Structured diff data
+ + + +

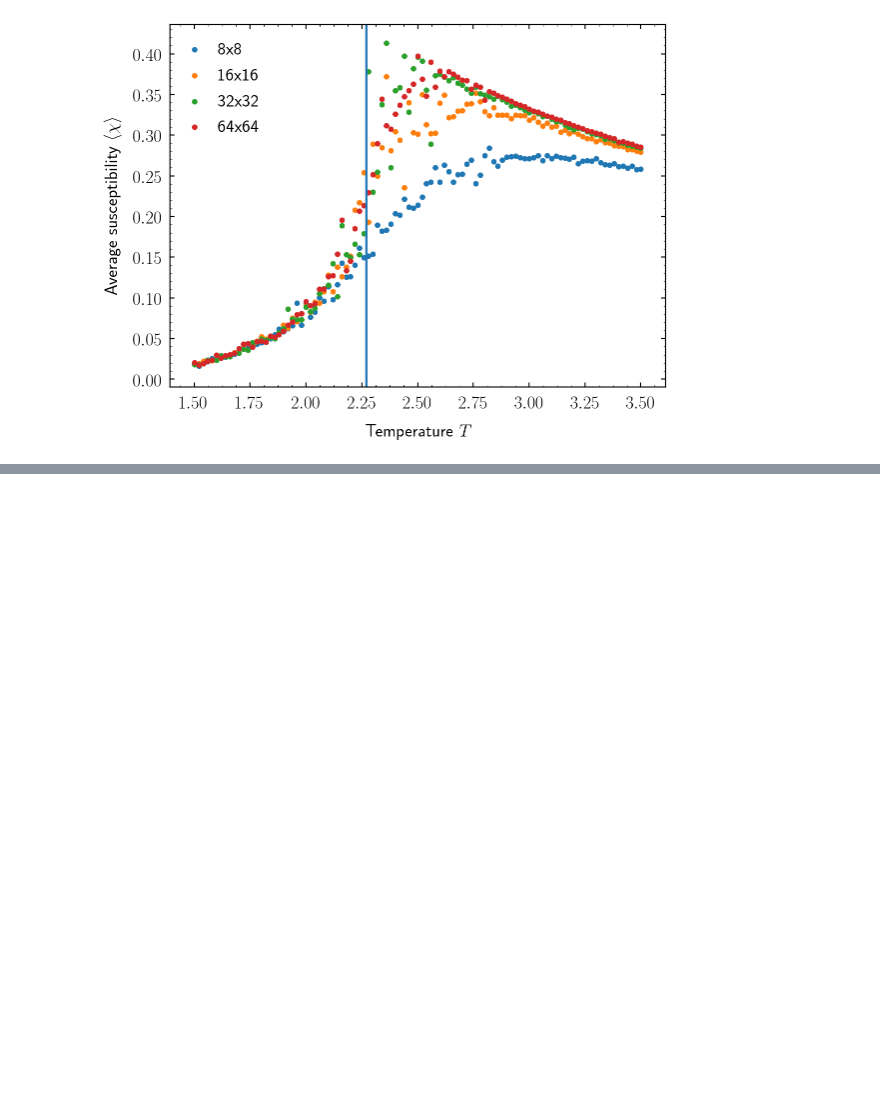
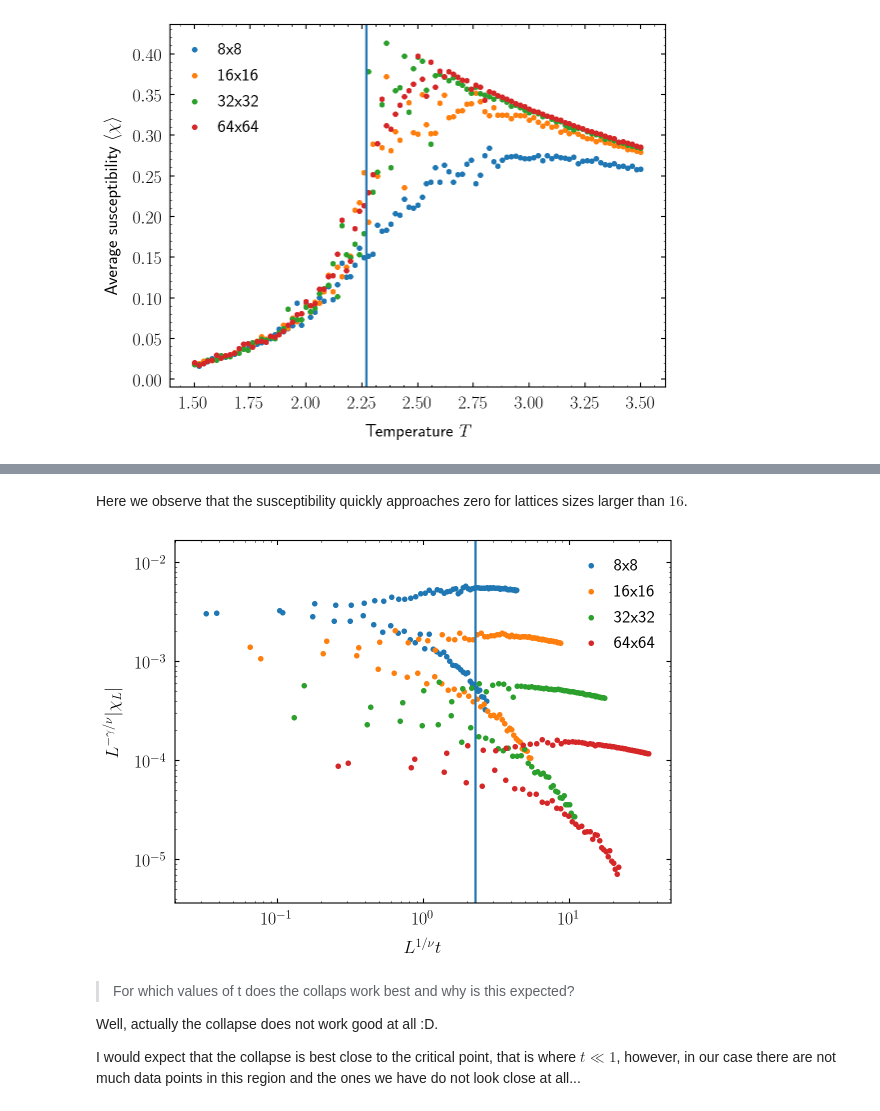
Before and after one commit to bodokaiser/ising, a Jupyter notebook: eval/Finite Size Scaling.ipynb, the cells around one changed output, grey strips where cells are left out. Drawn from its saved outputs; the diff is of its cells as text; code cells hidden in the pictures; blank space fills up the shorter version.

```diff
--- a/eval/Finite Size Scaling.ipynb
+++ b/eval/Finite Size Scaling.ipynb
@@ -127,0 +215,26 @@ We don't know how to read this result.
+# %% [markdown]
+Here we observe that the susceptibility quickly approaches zero for lattices sizes larger than $16$.
+# %%
+fig, axis = plt.subplots(figsize=(8, 6))
+
+axis.set_xlabel(r"$L^{1/\nu}t$")
+axis.set_ylabel(r"$L^{-\gamma/\nu}\vert \chi_L\vert$")
+
+for (l, chi) in suscep.items():
+    axis.scatter(t*l**(1/nu), np.abs(chi)*l**(beta/nu)/l**2, label=f"{l}x{l}")
+
+axis.axvline(2.27, -1, +1)
+
+axis.set_xscale("log")
+axis.set_yscale("log")
+
+plt.legend()
+plt.show()
+# %% [output]
+[figure, added]
+# %% [markdown]
+> For which values of t does the collaps work best and why is this expected?
+
+Well, actually the collapse does not work good at all :D.
+
+I would expect that the collapse is best close to the critical point, that is where $t\ll1$, however, in our case there are not much data points in this region and the ones we have do not look close at all...
```
Also changed, not shown: parts of 15 cells of this notebook, 2 other files.
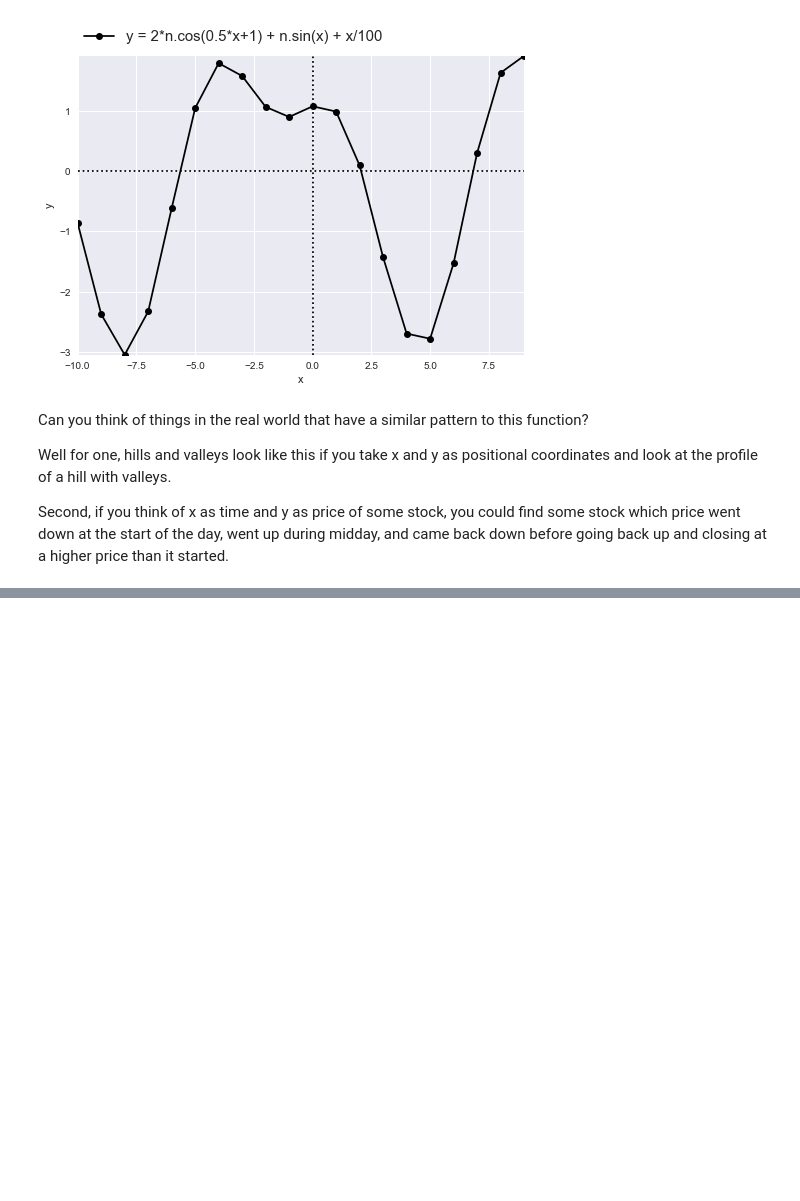
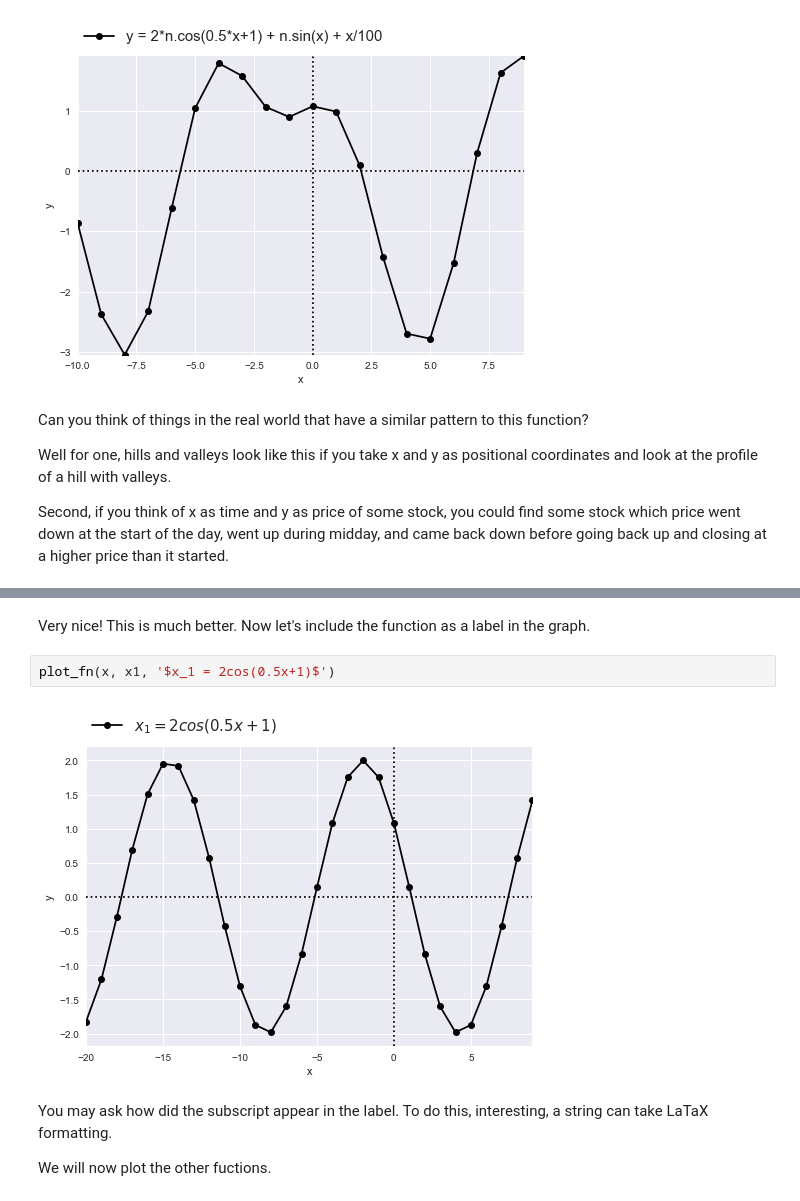
Before and after one commit to CubeStatistica/Learning-Python-And-Math-Together, a Jupyter notebook: Lesson-3-Graphs.ipynb, the cells around one changed output, grey strips where cells are left out. Saved outputs shown, nothing was run; the diff lists cells and outputs as text; blank space fills up the shorter version.

```diff
--- a/Lesson-3-Graphs.ipynb
+++ b/Lesson-3-Graphs.ipynb
@@ -89,0 +186,10 @@ Second, if you think of x as time and y as price of some stock, you could find s
+# %% [markdown]
+Very nice! This is much better. Now let's include the function as a label in the graph.
+# %%
+plot_fn(x, x1, '$x_1 = 2cos(0.5x+1)$')
+# %% [output]
+[figure, added]
+# %% [markdown]
+You may ask how did the subscript appear in the label. To do this, interesting, a string can take LaTaX formatting.
+
+We will now plot the other fuctions.
```
Also changed, not shown: parts of 12 cells of this notebook, 1 other file.
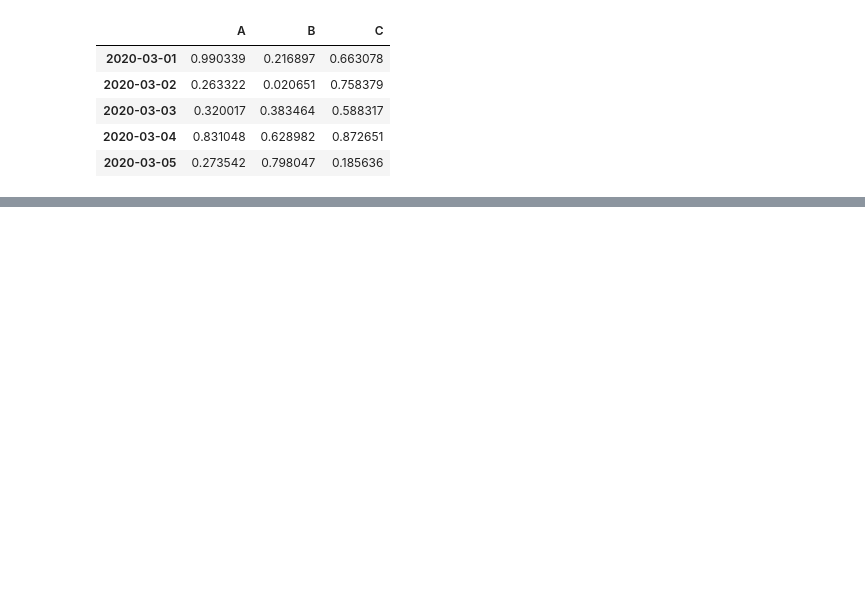
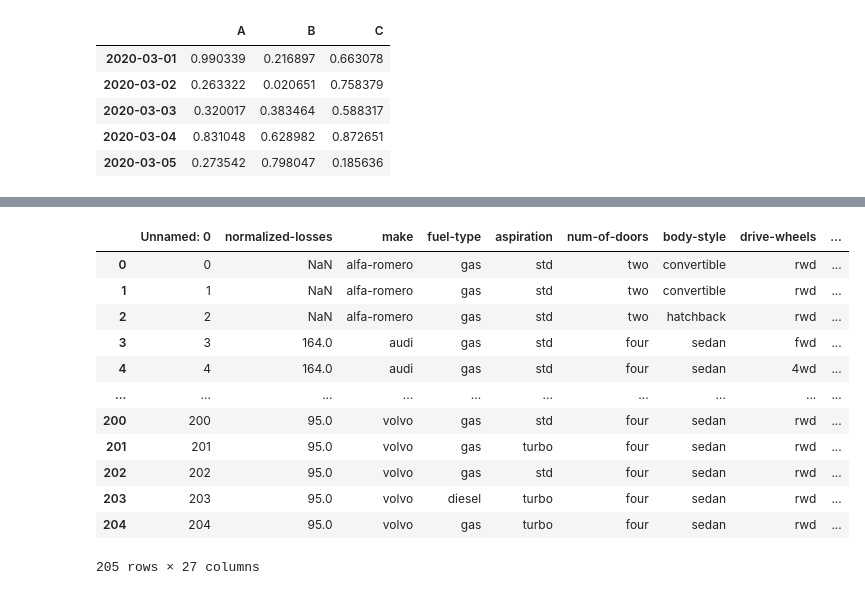
Before and after one commit to ExeN93/sem4, a Jupyter notebook: Data Processing and Analysis/lab2/lab2.ipynb, the cells around one changed output, grey strips where cells are left out. Drawn from its saved outputs; the diff is of its cells as text; code cells hidden in the pictures; blank space fills up the shorter version.

```diff
--- a/Data Processing and Analysis/lab2/lab2.ipynb
+++ b/Data Processing and Analysis/lab2/lab2.ipynb
@@ -35,0 +400,17 @@ NameError: name 'pd' is not defined
+# %%
+data_pd = pd.read_csv('autos.csv')
+display(data_pd)
+# %% [output]
+|  | Unnamed: 0 | normalized-losses | make | fuel-type | aspiration | num-of-doors | body-style | drive-wheels | ... |
+| 0 | 0 | NaN | alfa-romero | gas | std | two | convertible | rwd | ... |
+| 1 | 1 | NaN | alfa-romero | gas | std | two | convertible | rwd | ... |
+| 2 | 2 | NaN | alfa-romero | gas | std | two | hatchback | rwd | ... |
+| 3 | 3 | 164.0 | audi | gas | std | four | sedan | fwd | ... |
+| 4 | 4 | 164.0 | audi | gas | std | four | sedan | 4wd | ... |
+| ... | ... | ... | ... | ... | ... | ... | ... | ... | ... |
+| 200 | 200 | 95.0 | volvo | gas | std | four | sedan | rwd | ... |
+| 201 | 201 | 95.0 | volvo | gas | turbo | four | sedan | rwd | ... |
+| 202 | 202 | 95.0 | volvo | gas | std | four | sedan | rwd | ... |
+| 203 | 203 | 95.0 | volvo | diesel | turbo | four | sedan | rwd | ... |
+| 204 | 204 | 95.0 | volvo | gas | turbo | four | sedan | rwd | ... |
+205 rows × 27 columns
```
Also changed, not shown: parts of 40 cells of this notebook.
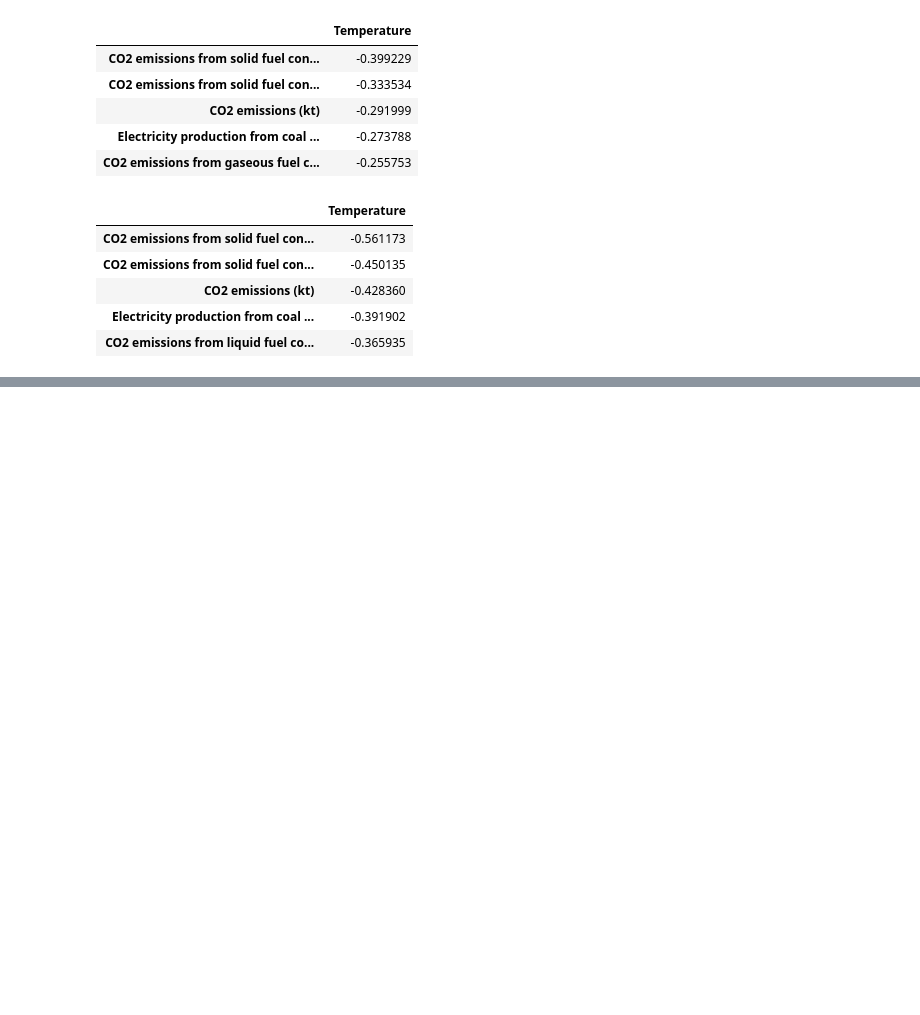
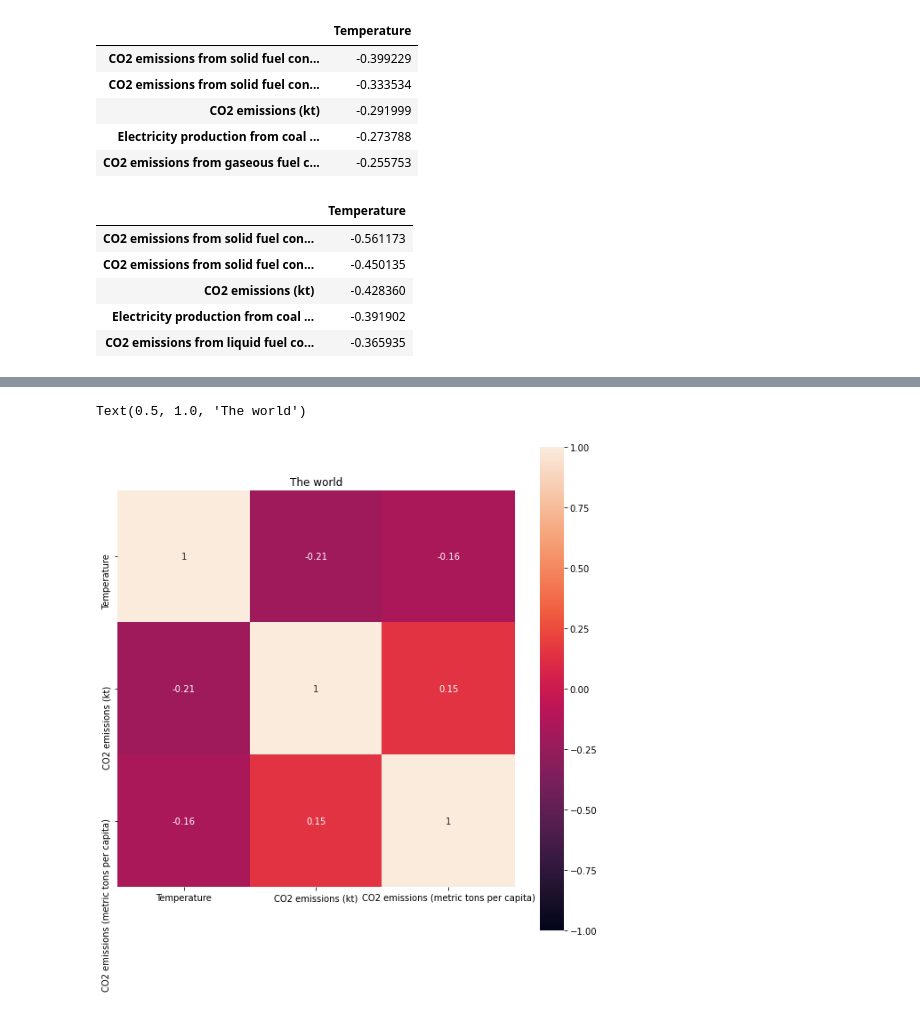
Before and after one commit to BingQuanChua/Untold-Climate-Change-Story, a Jupyter notebook: eda.ipynb, the cells around one changed output, grey strips where cells are left out. Cells and saved outputs as stored; diff of their text form; code cells hidden in the pictures; blank space fills up the shorter version.

```diff
--- a/eda.ipynb
+++ b/eda.ipynb
@@ -89,2 +110,11 @@ df_corr.loc[:, ['Temperature']].sort_values(by="Temperature").head(5)
+# %%
+small_corr = df[['Temperature', 'CO2 emissions (kt)', 'CO2 emissions (metric tons per capita)']].corr()
+
+plt.figure(figsize=(10, 10))
+sns.heatmap(small_corr,square=True, annot=True, vmax=1, vmin=-1)
+plt.title('The world')
+# %% [output]
+Text(0.5, 1.0, 'The world')
+[figure, added]
 # %%
 plt.figure(figsize=(20, 20))
```
Also changed, not shown: parts of 6 cells of this notebook, 4 other files.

+ + + +

__What is required__
In the data above, find each line that has the word "changed" and copy it out.

__Your response__
Before and after one commit to bodokaiser/ising, a Jupyter notebook: eval/Finite Size Scaling.ipynb, the cells around one changed output, grey strips where cells are left out. Drawn from its saved outputs; the diff is of its cells as text; code cells hidden in the pictures; blank space fills up the shorter version.
Also changed, not shown: parts of 15 cells of this notebook, 2 other files.
Before and after one commit to CubeStatistica/Learning-Python-And-Math-Together, a Jupyter notebook: Lesson-3-Graphs.ipynb, the cells around one changed output, grey strips where cells are left out. Saved outputs shown, nothing was run; the diff lists cells and outputs as text; blank space fills up the shorter version.
Also changed, not shown: parts of 12 cells of this notebook, 1 other file.
Before and after one commit to ExeN93/sem4, a Jupyter notebook: Data Processing and Analysis/lab2/lab2.ipynb, the cells around one changed output, grey strips where cells are left out. Drawn from its saved outputs; the diff is of its cells as text; code cells hidden in the pictures; blank space fills up the shorter version.
Also changed, not shown: parts of 40 cells of this notebook.
Before and after one commit to BingQuanChua/Untold-Climate-Change-Story, a Jupyter notebook: eda.ipynb, the cells around one changed output, grey strips where cells are left out. Cells and saved outputs as stored; diff of their text form; code cells hidden in the pictures; blank space fills up the shorter version.
Also changed, not shown: parts of 6 cells of this notebook, 4 other files.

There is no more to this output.